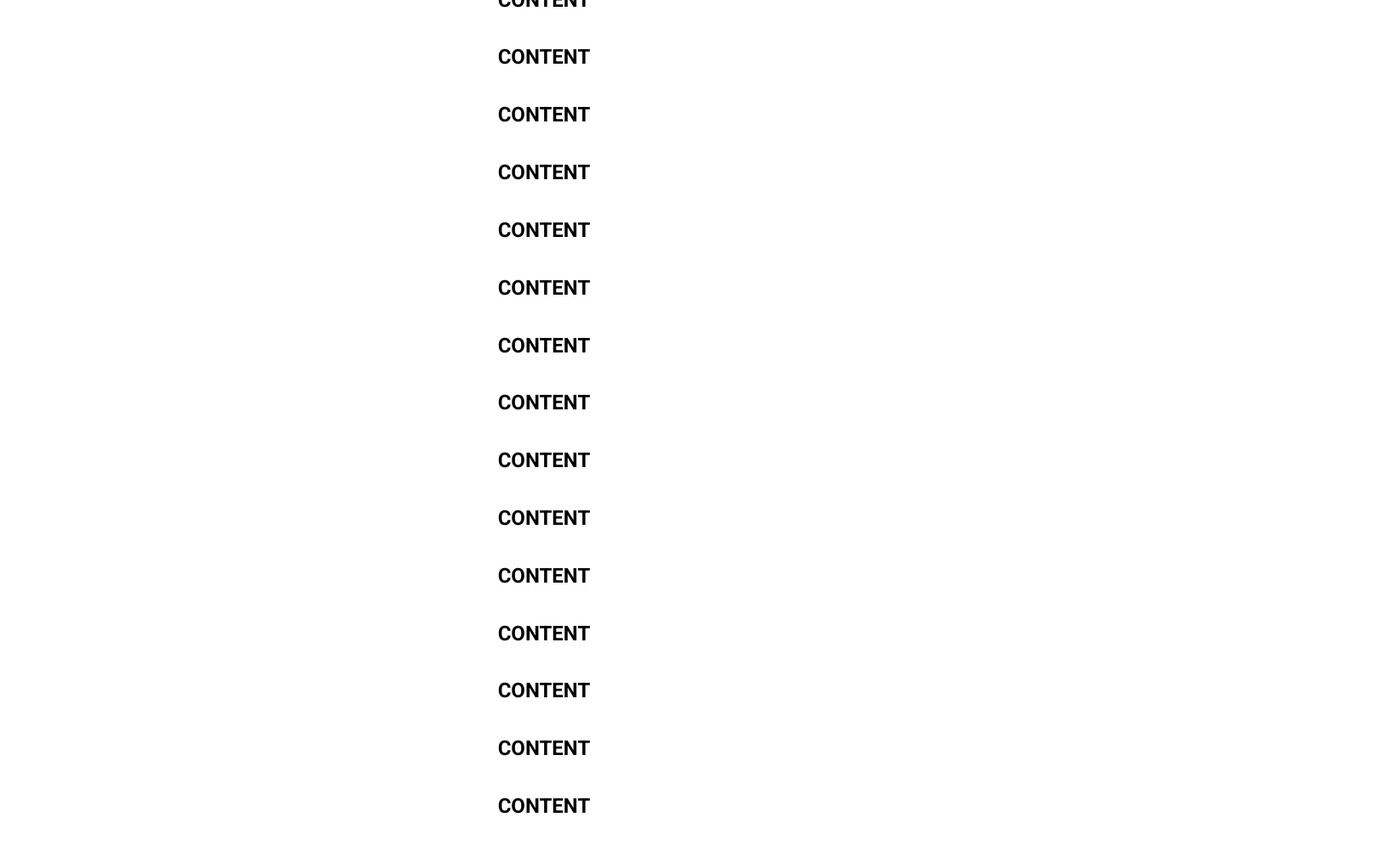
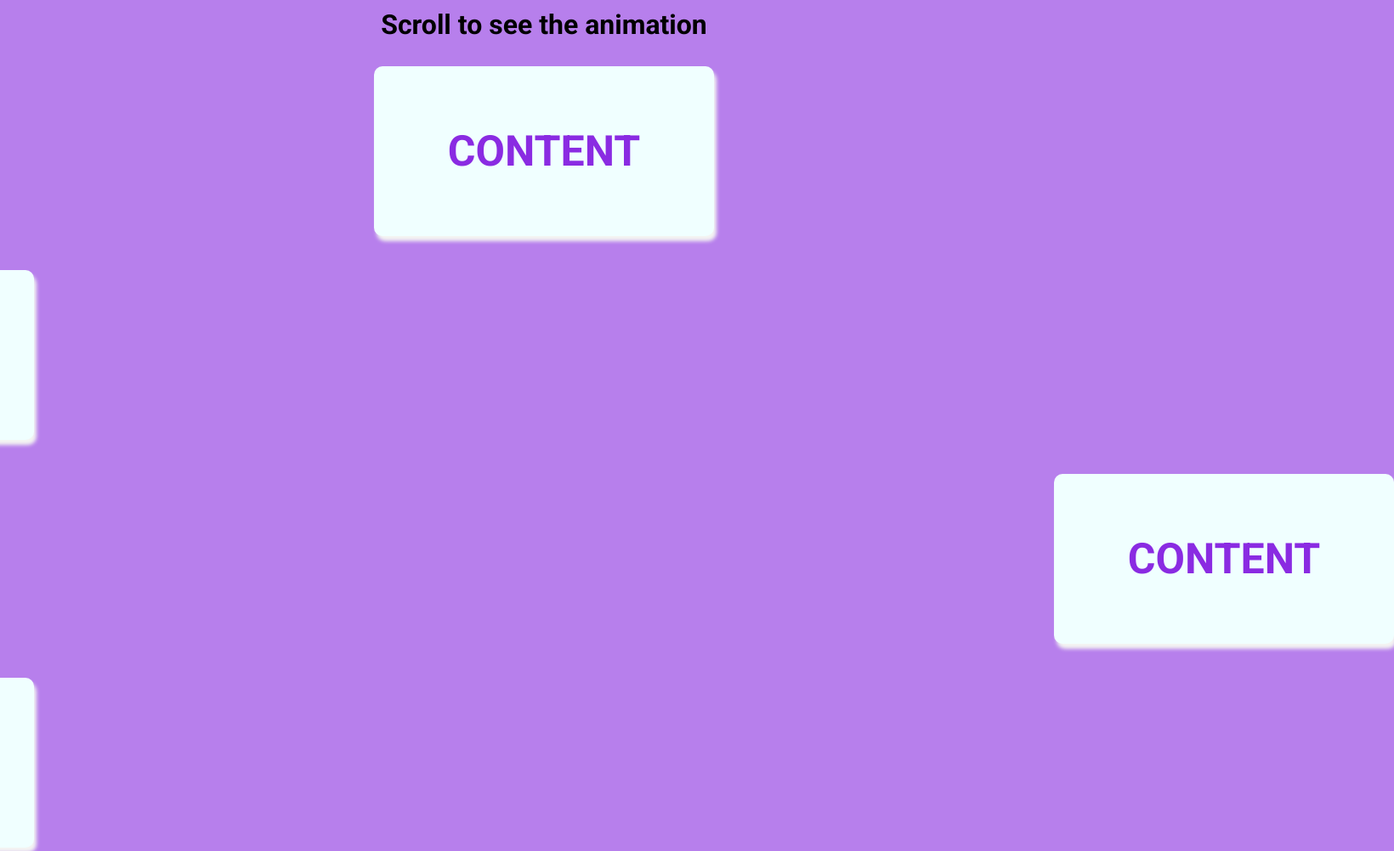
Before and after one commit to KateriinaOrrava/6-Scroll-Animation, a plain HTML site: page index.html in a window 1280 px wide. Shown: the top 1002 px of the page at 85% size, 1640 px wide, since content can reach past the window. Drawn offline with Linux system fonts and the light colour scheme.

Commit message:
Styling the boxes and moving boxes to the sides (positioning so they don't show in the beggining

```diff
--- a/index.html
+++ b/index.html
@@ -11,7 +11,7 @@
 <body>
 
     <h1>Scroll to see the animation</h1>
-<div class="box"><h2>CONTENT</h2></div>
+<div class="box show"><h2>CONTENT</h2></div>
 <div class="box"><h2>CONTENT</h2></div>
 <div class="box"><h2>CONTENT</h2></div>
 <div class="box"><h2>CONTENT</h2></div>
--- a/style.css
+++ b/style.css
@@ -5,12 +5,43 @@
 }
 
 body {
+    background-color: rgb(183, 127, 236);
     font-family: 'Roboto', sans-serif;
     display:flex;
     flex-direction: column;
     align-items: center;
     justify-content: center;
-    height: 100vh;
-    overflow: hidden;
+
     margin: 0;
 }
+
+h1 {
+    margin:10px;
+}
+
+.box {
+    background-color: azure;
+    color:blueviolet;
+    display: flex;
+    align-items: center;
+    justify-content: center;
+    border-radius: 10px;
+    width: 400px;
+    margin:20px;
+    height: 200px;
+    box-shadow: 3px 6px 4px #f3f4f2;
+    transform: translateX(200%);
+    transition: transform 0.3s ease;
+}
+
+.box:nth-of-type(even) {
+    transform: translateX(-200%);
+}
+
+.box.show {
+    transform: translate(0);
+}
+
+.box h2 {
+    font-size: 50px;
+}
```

## [Task details]
Repeat every entry exactly, but leave out the pictures.

## [Expected answer]
Before and after one commit to KateriinaOrrava/6-Scroll-Animation, a plain HTML site: page index.html in a window 1280 px wide. Shown: the top 1002 px of the page at 85% size, 1640 px wide, since content can reach past the window. Drawn offline with Linux system fonts and the light colour scheme.

Commit message:
Styling the boxes and moving boxes to the sides (positioning so they don't show in the beggining

```diff
--- a/index.html
+++ b/index.html
@@ -11,7 +11,7 @@
 <body>
 
     <h1>Scroll to see the animation</h1>
-<div class="box"><h2>CONTENT</h2></div>
+<div class="box show"><h2>CONTENT</h2></div>
 <div class="box"><h2>CONTENT</h2></div>
 <div class="box"><h2>CONTENT</h2></div>
 <div class="box"><h2>CONTENT</h2></div>
--- a/style.css
+++ b/style.css
@@ -5,12 +5,43 @@
 }
 
 body {
+    background-color: rgb(183, 127, 236);
     font-family: 'Roboto', sans-serif;
     display:flex;
     flex-direction: column;
     align-items: center;
     justify-content: center;
-    height: 100vh;
-    overflow: hidden;
+
     margin: 0;
 }
+
+h1 {
+    margin:10px;
+}
+
+.box {
+    background-color: azure;
+    color:blueviolet;
+    display: flex;
+    align-items: center;
+    justify-content: center;
+    border-radius: 10px;
+    width: 400px;
+    margin:20px;
+    height: 200px;
+    box-shadow: 3px 6px 4px #f3f4f2;
+    transform: translateX(200%);
+    transition: transform 0.3s ease;
+}
+
+.box:nth-of-type(even) {
+    transform: translateX(-200%);
+}
+
+.box.show {
+    transform: translate(0);
+}
+
+.box h2 {
+    font-size: 50px;
+}
```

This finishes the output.